Will be in Halifax until mid-January
Rod Wilson’s cancer fight will come to a conclusion in a Halifax hospital on Thursday.
Rod Wilson will undergo his stem cell transplant in Halifax on Thursday.
HALIFAX – Rod Wilson’s cancer fight will come to a conclusion in a Halifax hospital on Thursday.
The 41-year-old Amherst resident will undergo a stem cell transplant, ending an ordeal that began during the summer when he learned his non-Hodgkin’s lymphoma had returned.
“It has definitely been a long road and I’m praying for a successful operation,” Wilson said. “
In preparation for the procedure, Wilson arrived in Halifax last week and underwent blood work, checkups and chemotherapy while he has also begun taking anti-rejection drugs.
Wilson knows this transplant won’t be as easy as the last one and there’s a greater risk of rejection since the last time his own bone marrow was injected. He also knows that there’s a one-in-three chance the transplant won’t work.
“Having gone through this before I sort of know what to expect, but the downside of this is there’s a higher risk. The first time it was my own cells so there was no possibility of the body rejecting it,” he said. “This time it’s much more complicated and the fact I’ve had the procedure before makes it even more complicated.”
Wilson said he’s maintaining a positive attitude about Thursday, adding if the operation is successful there’s a 70 per cent chance the cancer will be gone.
The manager of Amherst’s Doolys lounge will be in Halifax until mid-January at the earliest and will celebrate Christmas with family in the city.
“There’ll be no Christmas in Amherst for me. I have to go to the hospital for checkups every day,” he said. “Some of my family is going to pack up and bring Christmas to me in Halifax.”
Wilson began a public awareness campaign over the summer when he discovered his cancer had returned after being in remission for 18 months. Turning to social media, Wilson urged people to consider being a stem cell donor and while he hoped the campaign would find his match, he also wanted to increase the number of people on the registry.
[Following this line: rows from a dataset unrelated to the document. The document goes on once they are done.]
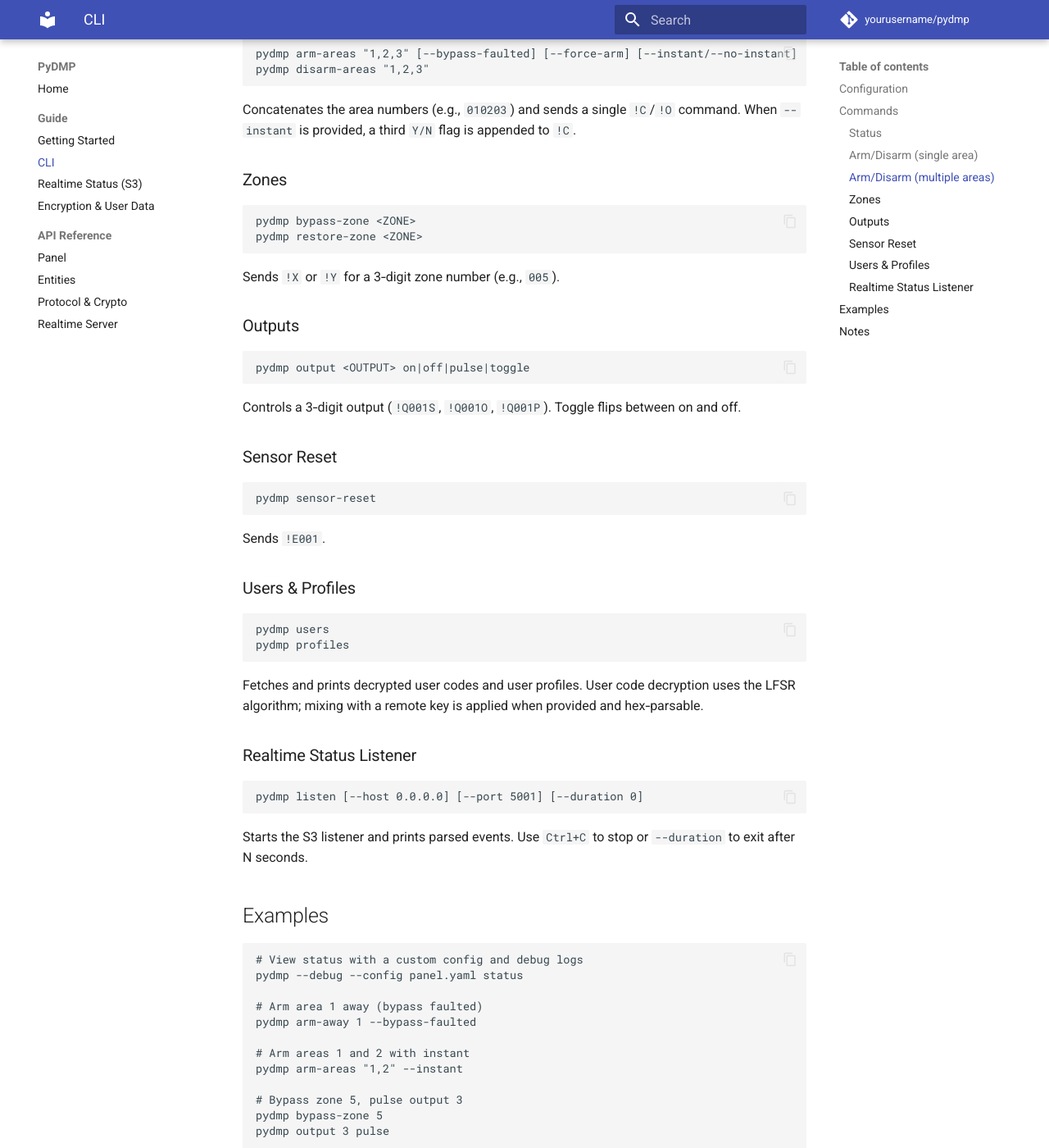
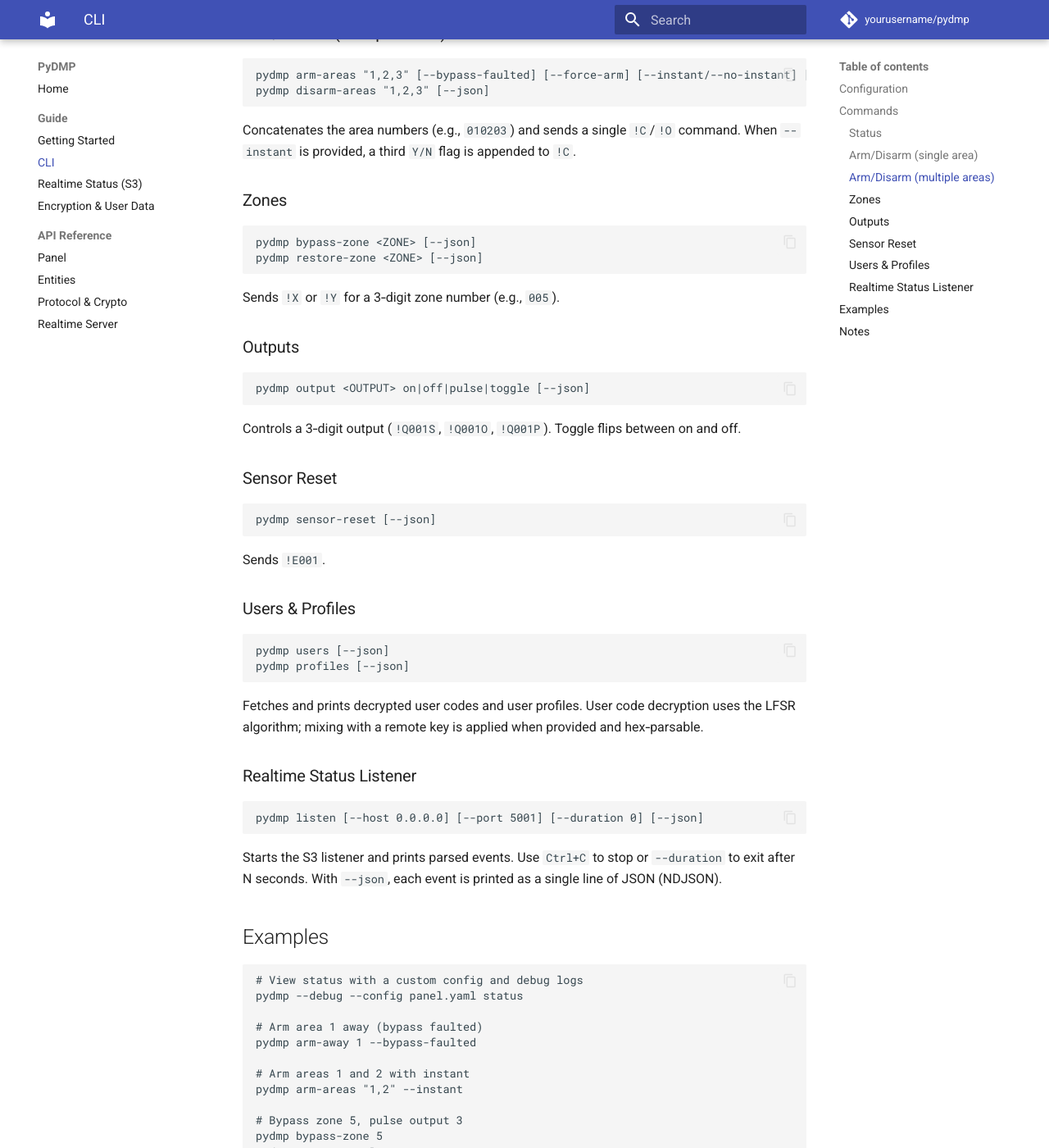
Before and after one commit to amattas/pydmp, an MkDocs documentation site: the page built from docs/guide/cli.md, in a window 1280 px wide and 1400 px high, scrolled down 1007 px. Shown: the whole window at 82% size. Built offline with MkDocs 1.6.1 and Material for MkDocs 9.7.7, drawn with Linux system fonts in a browser that asks for light colours; comment, search, counter and statistics services are not loaded; some of the changed text lies outside the part shown.

Commit message:
Improvements

````diff
--- a/docs/guide/cli.md
+++ b/docs/guide/cli.md
@@ -20,61 +20,63 @@
 Global options:
 - `--config/-c PATH` — path to YAML file (default: `config.yaml`)
 - `--debug` — verbose logs
+Common flag:
+- `--json` — output JSON instead of human-readable text (where applicable). For `listen`, `--json` outputs newline-delimited JSON (NDJSON).
 
 ## Commands
 
 ### Status
 ```bash
-pydmp status
+pydmp status [--json]
 ```
 Connects and prints tables of areas and zones.
 
 ### Arm/Disarm (single area)
 ```bash
-pydmp arm-away <AREA> [--bypass-faulted] [--force-arm]
-pydmp arm-stay <AREA> [--bypass-faulted] [--force-arm]
-pydmp disarm <AREA>
+pydmp arm-away <AREA> [--bypass-faulted] [--force-arm] [--json]
+pydmp arm-stay <AREA> [--bypass-faulted] [--force-arm] [--json]
+pydmp disarm <AREA> [--json]
 ```
 Sends `!C` with two flags by default; see multi‑area for the optional “instant” flag.
 
 ### Arm/Disarm (multiple areas)
 ```bash
-pydmp arm-areas "1,2,3" [--bypass-faulted] [--force-arm] [--instant/--no-instant]
-pydmp disarm-areas "1,2,3"
+pydmp arm-areas "1,2,3" [--bypass-faulted] [--force-arm] [--instant/--no-instant] [--json]
+pydmp disarm-areas "1,2,3" [--json]
 ```
 Concatenates the area numbers (e.g., `010203`) and sends a single `!C`/`!O` command. When `--instant` is provided, a third `Y/N` flag is appended to `!C`.
 
 ### Zones
 ```bash
-pydmp bypass-zone <ZONE>
-pydmp restore-zone <ZONE>
+pydmp bypass-zone <ZONE> [--json]
+pydmp restore-zone <ZONE> [--json]
 ```
 Sends `!X` or `!Y` for a 3‑digit zone number (e.g., `005`).
 
 ### Outputs
 ```bash
-pydmp output <OUTPUT> on|off|pulse|toggle
+pydmp output <OUTPUT> on|off|pulse|toggle [--json]
 ```
 Controls a 3‑digit output (`!Q001S`, `!Q001O`, `!Q001P`). Toggle flips between on and off.
 
 ### Sensor Reset
 ```bash
-pydmp sensor-reset
+pydmp sensor-reset [--json]
 ```
 Sends `!E001`.
 
 ### Users & Profiles
 ```bash
-pydmp users
-pydmp profiles
+pydmp users [--json]
+pydmp profiles [--json]
 ```
 Fetches and prints decrypted user codes and user profiles. User code decryption uses the LFSR algorithm; mixing with a remote key is applied when provided and hex‑parsable.
 
 ### Realtime Status Listener
 ```bash
-pydmp listen [--host 0.0.0.0] [--port 5001] [--duration 0]
+pydmp listen [--host 0.0.0.0] [--port 5001] [--duration 0] [--json]
 ```
-Starts the S3 listener and prints parsed events. Use `Ctrl+C` to stop or `--duration` to exit after N seconds.
+Starts the S3 listener and prints parsed events. Use `Ctrl+C` to stop or `--duration` to exit after N seconds. With `--json`, each event is printed as a single line of JSON (NDJSON).
 
 ## Examples
 ```bash
@@ -91,12 +93,15 @@
 pydmp bypass-zone 5
 pydmp output 3 pulse
 
-# Fetch users and profiles
-pydmp users
-pydmp profiles
+# Fetch users and profiles (JSON)
+pydmp users --json
+pydmp profiles --json
 
 # Listen for realtime events on port 6001 for 5 minutes
 pydmp listen --port 6001 --duration 300
+
+# JSON stream of events (pipe to jq)
+pydmp listen --json --duration 10 | jq
 ```
 
 ## Notes
````
Also changed, not shown: README.md (+12 -2 lines), docs/guide/encryption.md (+21 -0 lines), docs/guide/getting-started.md (+1 -1 lines), docs/index.md (+1 -1 lines), 2 other files.
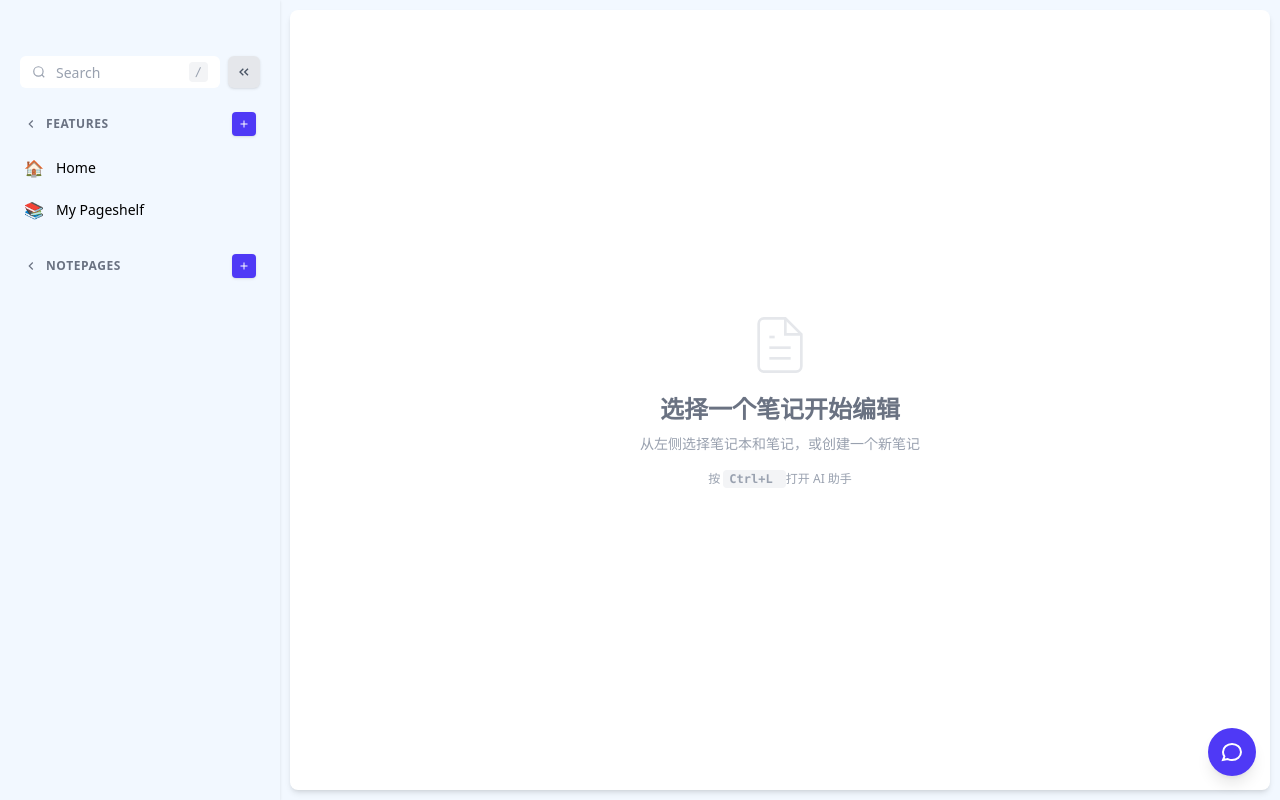
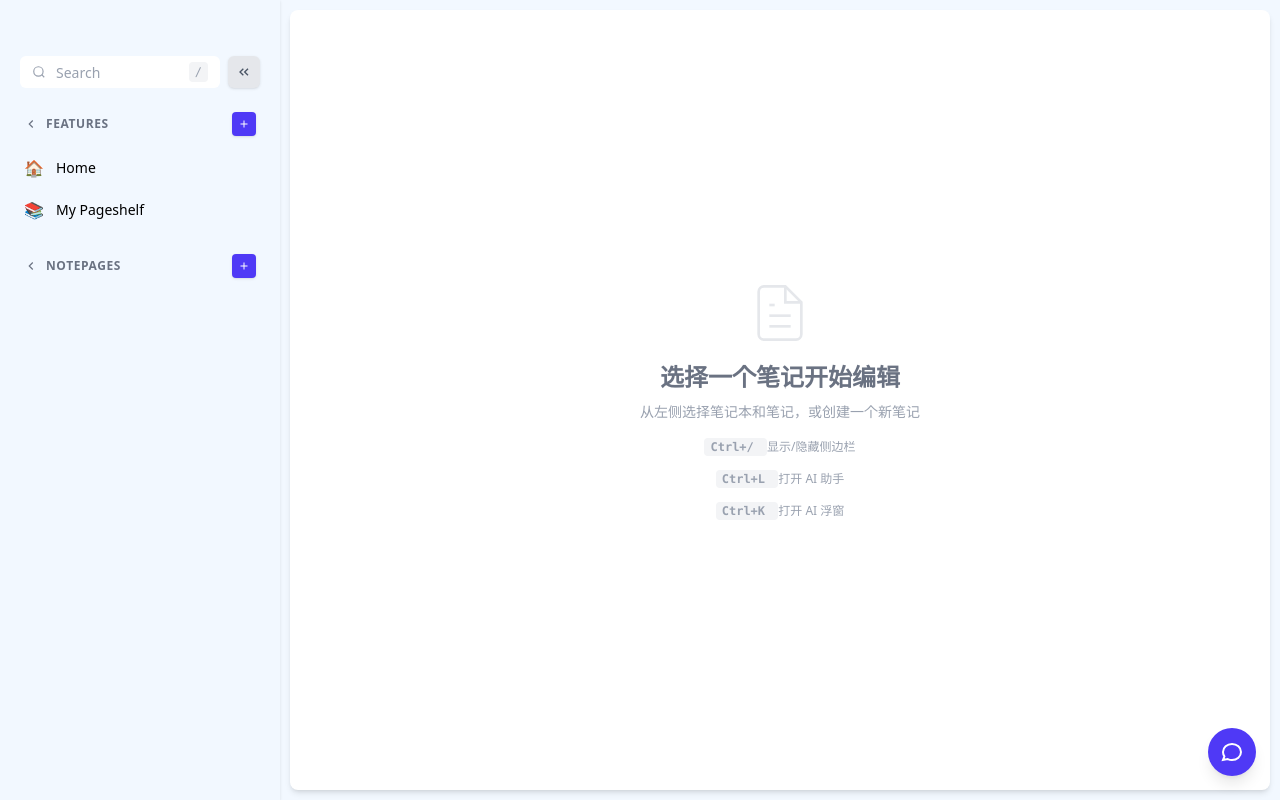
Before and after one commit to xh7777777/kxin-note, a Vue app: page /#/ in a window 1280 px wide. Built offline with nearby package versions, Linux system fonts and the light colour scheme.

Commit message:
feat: 提示文案

```diff
--- a/src/renderer/views/main-page/MainPage.vue
+++ b/src/renderer/views/main-page/MainPage.vue
@@ -49,11 +49,22 @@
               从左侧选择笔记本和笔记，或创建一个新笔记
             </p>
             <p class="text-xs text-gray-400 mt-4">
-              按
+              <kbd class="px-1.5 py-0.5 bg-gray-100 rounded text-xs">
+                Ctrl+/
+              </kbd>
+              显示/隐藏侧边栏
+            </p>
+            <p class="text-xs text-gray-400 mt-4">
               <kbd class="px-1.5 py-0.5 bg-gray-100 rounded text-xs">
                 Ctrl+L
               </kbd>
               打开 AI 助手
+            </p>
+            <p class="text-xs text-gray-400 mt-4">
+              <kbd class="px-1.5 py-0.5 bg-gray-100 rounded text-xs">
+                Ctrl+K
+              </kbd>
+              打开 AI 浮窗
             </p>
           </div>
         </div>
```
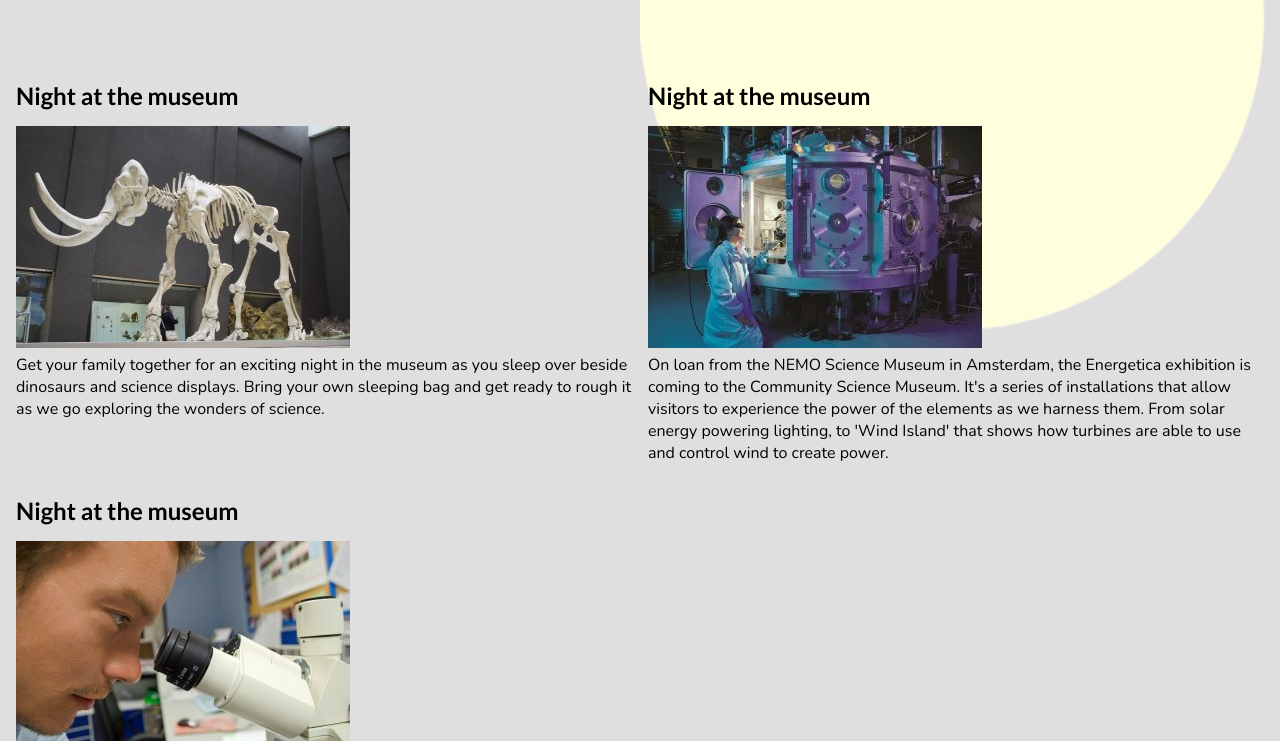
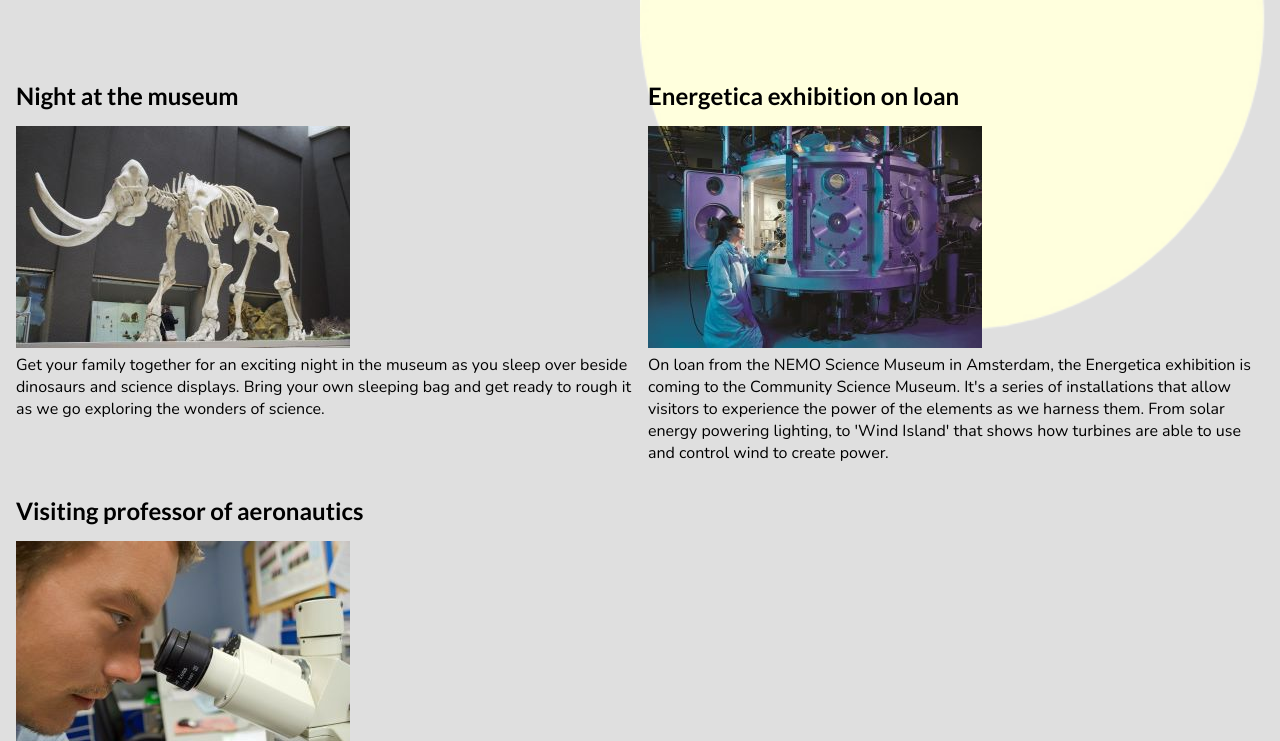
Before and after one commit to MorteSliper/Semester-project-1, a plain HTML site: page index.html in a window 1280 px wide. Shown: the part 643-1384 px from the top of the page. Drawn offline with nearby package versions, Linux system fonts and the light colour scheme.

Commit message:
Update index.html

```diff
--- a/index.html
+++ b/index.html
@@ -43,12 +43,12 @@
                 <p>Get your family together for an exciting night in the museum as you sleep over beside dinosaurs and science displays. Bring your own sleeping bag and get ready to rough it as we go exploring the wonders of science.</p>
             </div>
             <div>
-                <h2>Night at the museum</h2>
+                <h2>Energetica exhibition on loan</h2>
                  <img src="images/scientific-2040795_1280.jpg" alt="pictur of a machine">
                 <p>On loan from the NEMO Science Museum in Amsterdam, the Energetica exhibition is coming to the Community Science Museum. It's a series of installations that allow visitors to experience the power of the elements as we harness them. From solar energy powering lighting, to 'Wind Island' that shows how turbines are able to use and control wind to create power.</p>
             </div>
             <div>
-                <h2>Night at the museum</h2>
+                <h2>Visiting professor of aeronautics</h2>
                 <img src="images/people-219985_1280.jpg" alt="picture of a scientist">
                 <p>It is our pleasure to announce that Prof Sheila Widnall from the Massachusetts Institute of Technology will be delivering 3 lectures on the development of aeronautics and where the future lies in this exciting 'space'.</p>
             </div>
```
Officials from One Match Canada came to Amherst in September to collect samples from more than 300 people while many more people registered for swabs online.